**REQUIRED WORK**
For each line of the listing that includes the word "number", show the whole line.

**THE RECORDS**
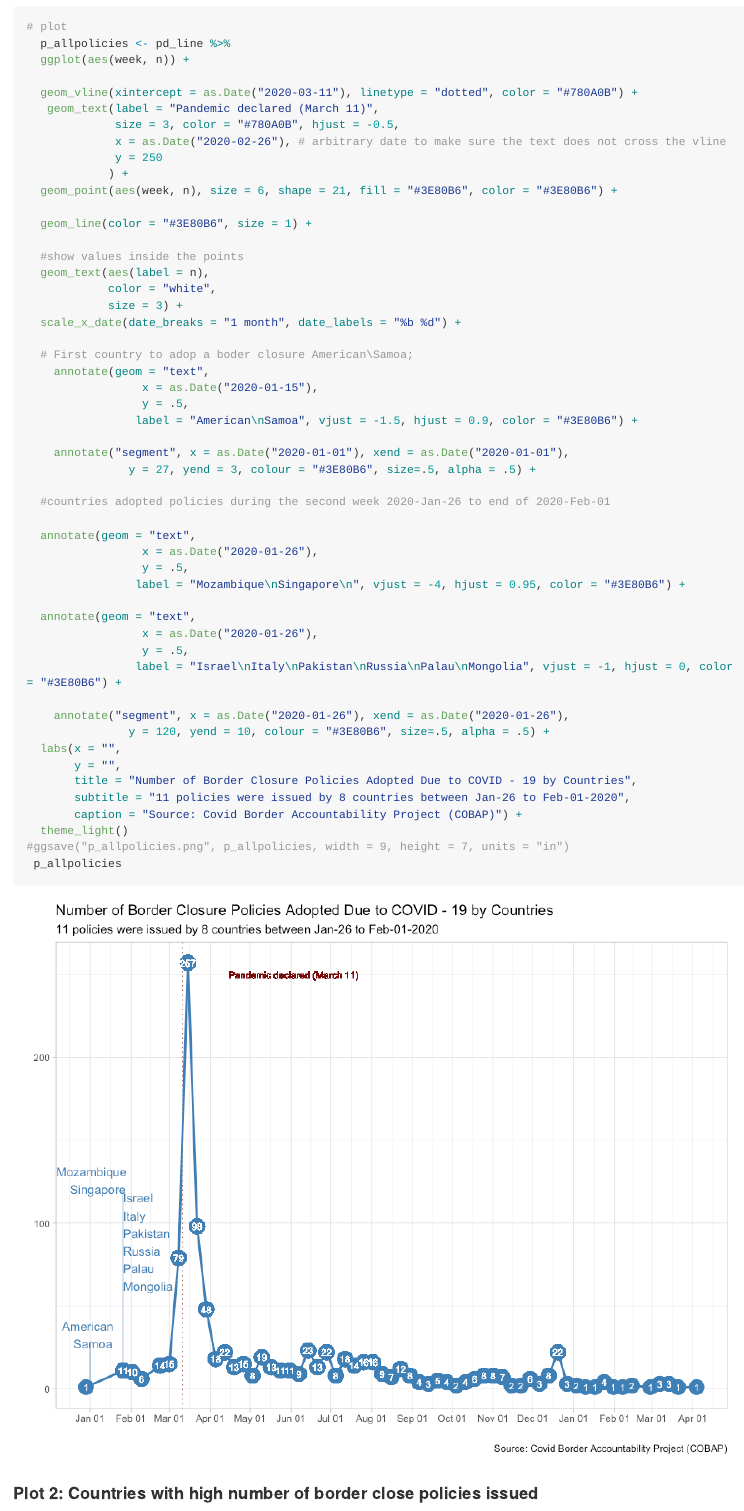
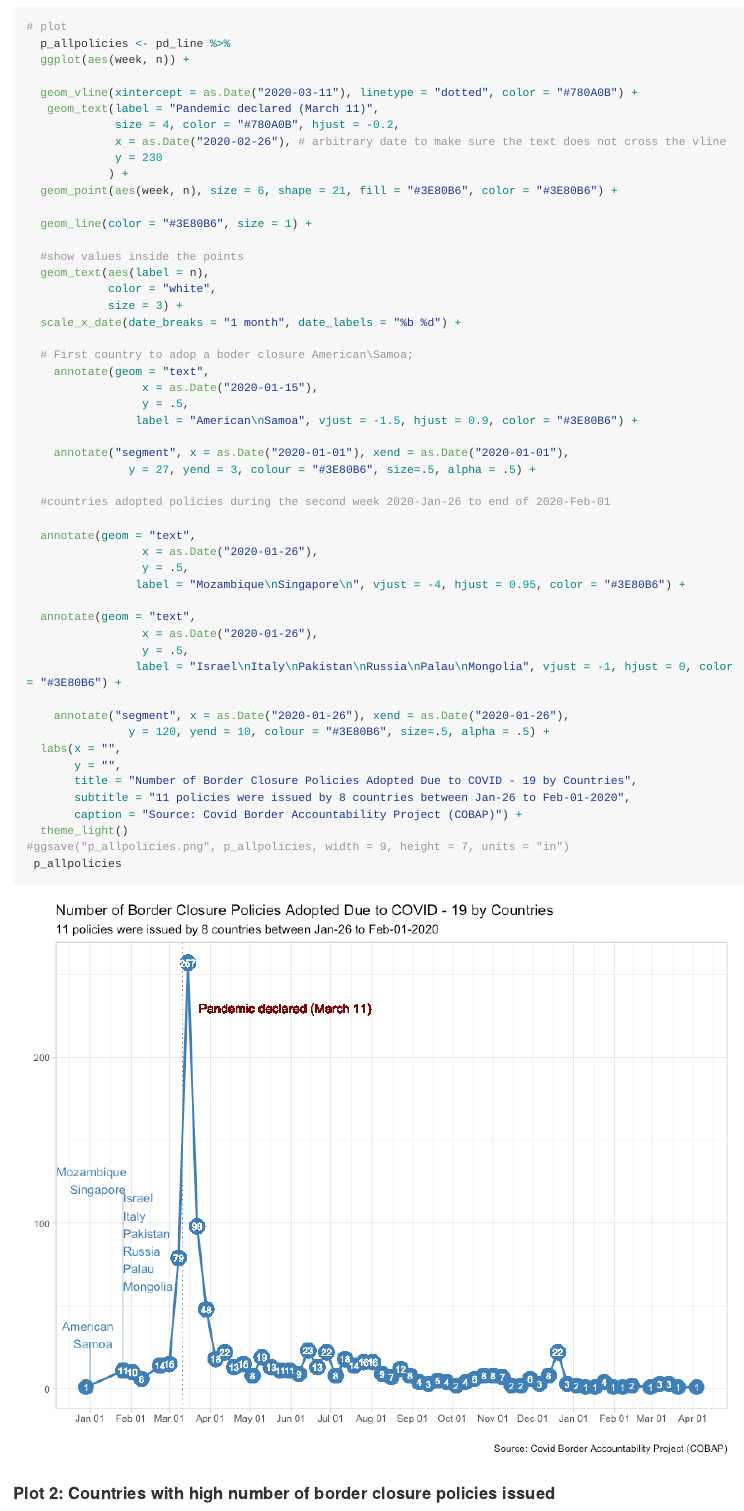
Before and after one commit to thuy2020/travelbans_dataviz, an R Markdown document (README.Rmd): the page in a window 1100 px wide, from 990 px down. The pictures show the output file README.md that the author committed with the source, drawn offline in the style of GitHub; long lines of code are wrapped.

Commit message:
update Readme

````diff
--- a/README.Rmd
+++ b/README.Rmd
@@ -63,9 +63,9 @@ data <- d %>%
 
   geom_vline(xintercept = as.Date("2020-03-11"), linetype = "dotted", color = "#780A0B") +
    geom_text(label = "Pandemic declared (March 11)",
-             size = 3, color = "#780A0B", hjust = -0.5,
+             size = 4, color = "#780A0B", hjust = -0.2,
              x = as.Date("2020-02-26"), # arbitrary date to make sure the text does not cross the vline
-             y = 250
+             y = 230
             ) +
   geom_point(aes(week, n), size = 6, shape = 21, fill = "#3E80B6", color = "#3E80B6") +
 
@@ -110,7 +110,7 @@ data <- d %>%
  p_allpolicies
 ```
 
-#### Plot 2: Countries with high number of border close policies issued
+#### Plot 2: Countries with high number of border closure policies issued
 
 ```{r plot2, fig.width=9, fig.height=7}
 
````
Also changed, not shown: README.md, README_files/figure-gfm/plot 1-1.png.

**WRITTEN SOLUTION**
-#### Plot 2: Countries with high number of border close policies issued
+#### Plot 2: Countries with high number of border closure policies issued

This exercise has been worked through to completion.